Would you reproduce each of the records below precisely, with the pictures left out?

RECORDS FOR PROCESSING: Begin

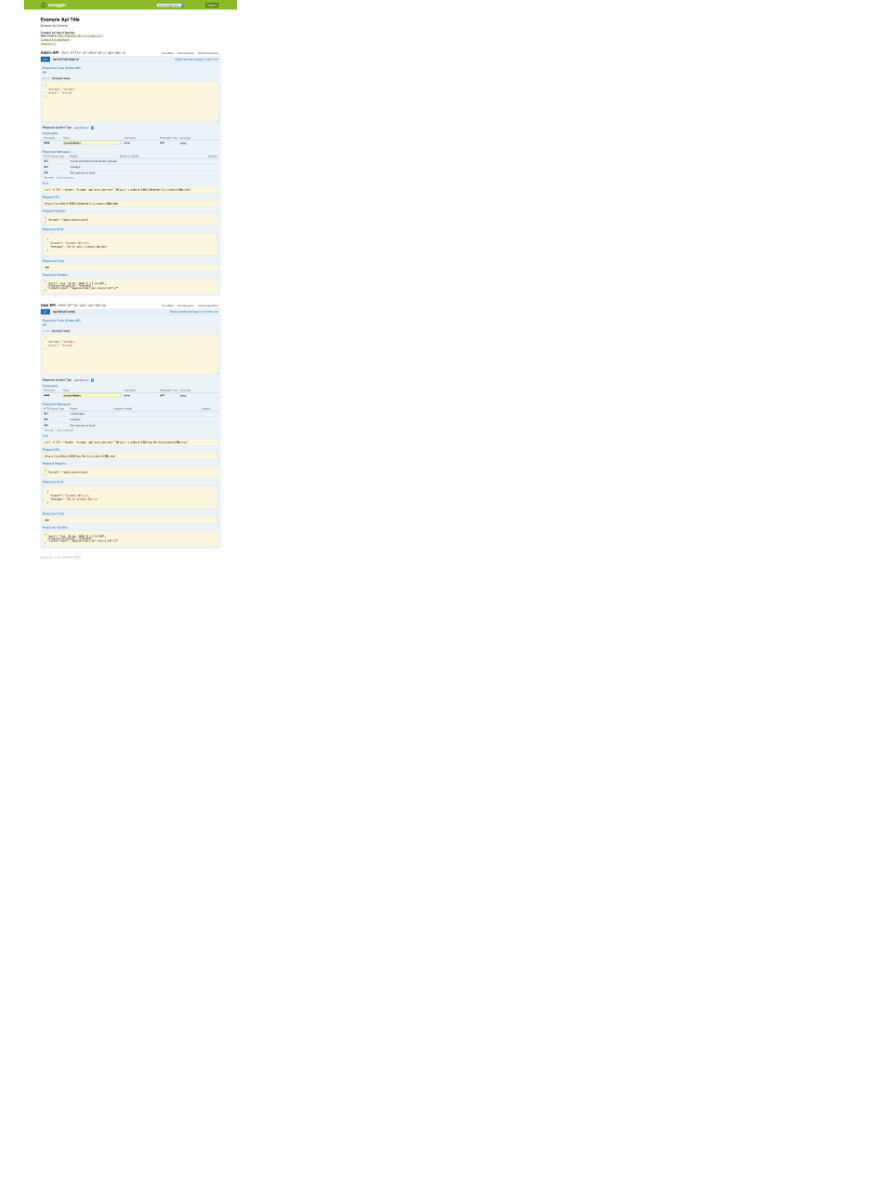
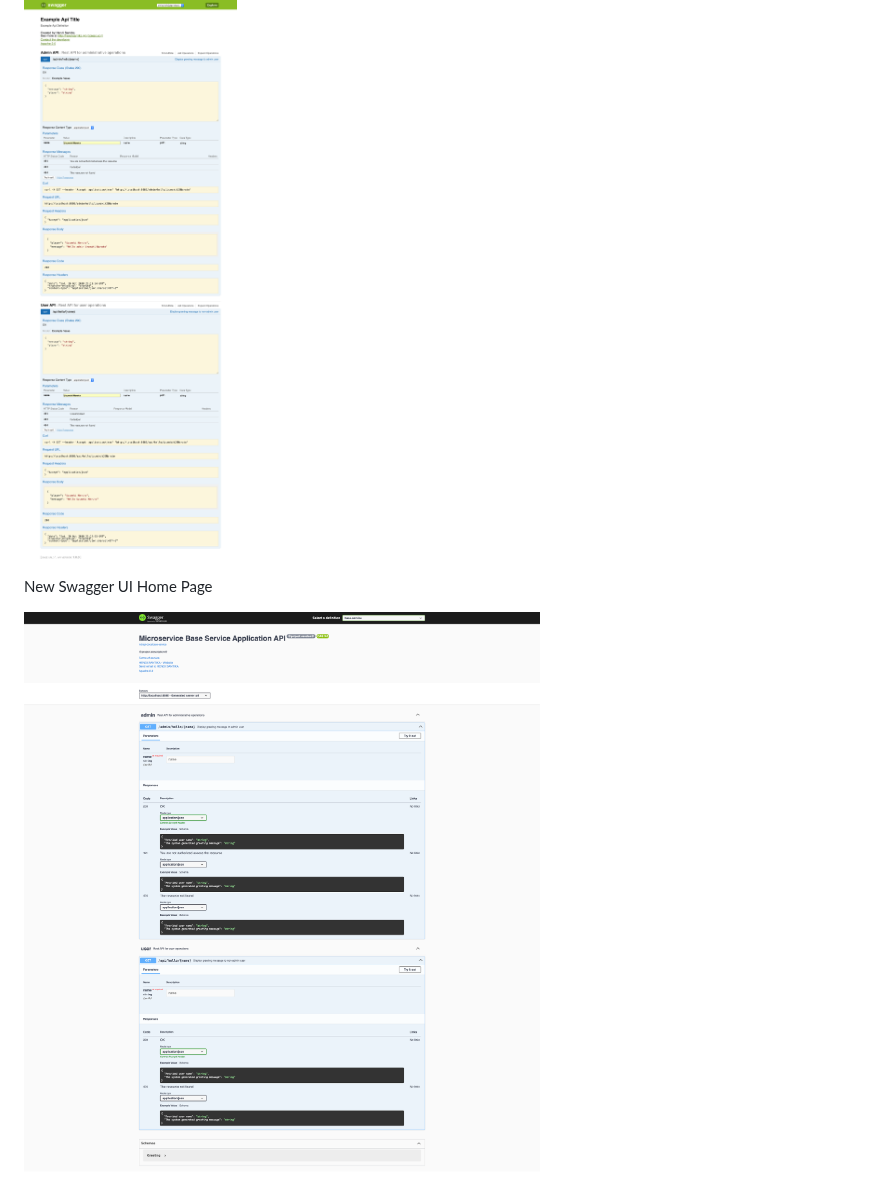
Before and after one commit to hendisantika/swagger-kotlin, a Markdown page: README.md, the part around the change. GitHub-like rendering; pictures changed too: img/Swagger-UI.png (added); blank space fills up the shorter version.

Commit message:
#137 - Add more details in README.md file ✏️📗 :octocat: 🐳⬆

```diff
--- a/README.md
+++ b/README.md
@@ -17,3 +17,7 @@ Swagger Home Page 2
 Full Details Swagger Home Page
 
 ![Full Details Swagger Home Page](img/full.png "Full Details Swagger Home Page")
+
+New Swagger UI Home Page
+
+![New Swagger UI Home Page](img/Swagger-UI.png "New Swagger UI Home Page")
```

RECORDS FOR PROCESSING: End

## [RESULT BELOW]
Before and after one commit to hendisantika/swagger-kotlin, a Markdown page: README.md, the part around the change. GitHub-like rendering; pictures changed too: img/Swagger-UI.png (added); blank space fills up the shorter version.

Commit message:
#137 - Add more details in README.md file ✏️📗 :octocat: 🐳⬆

```diff
--- a/README.md
+++ b/README.md
@@ -17,3 +17,7 @@ Swagger Home Page 2
 Full Details Swagger Home Page
 
 ![Full Details Swagger Home Page](img/full.png "Full Details Swagger Home Page")
+
+New Swagger UI Home Page
+
+![New Swagger UI Home Page](img/Swagger-UI.png "New Swagger UI Home Page")
```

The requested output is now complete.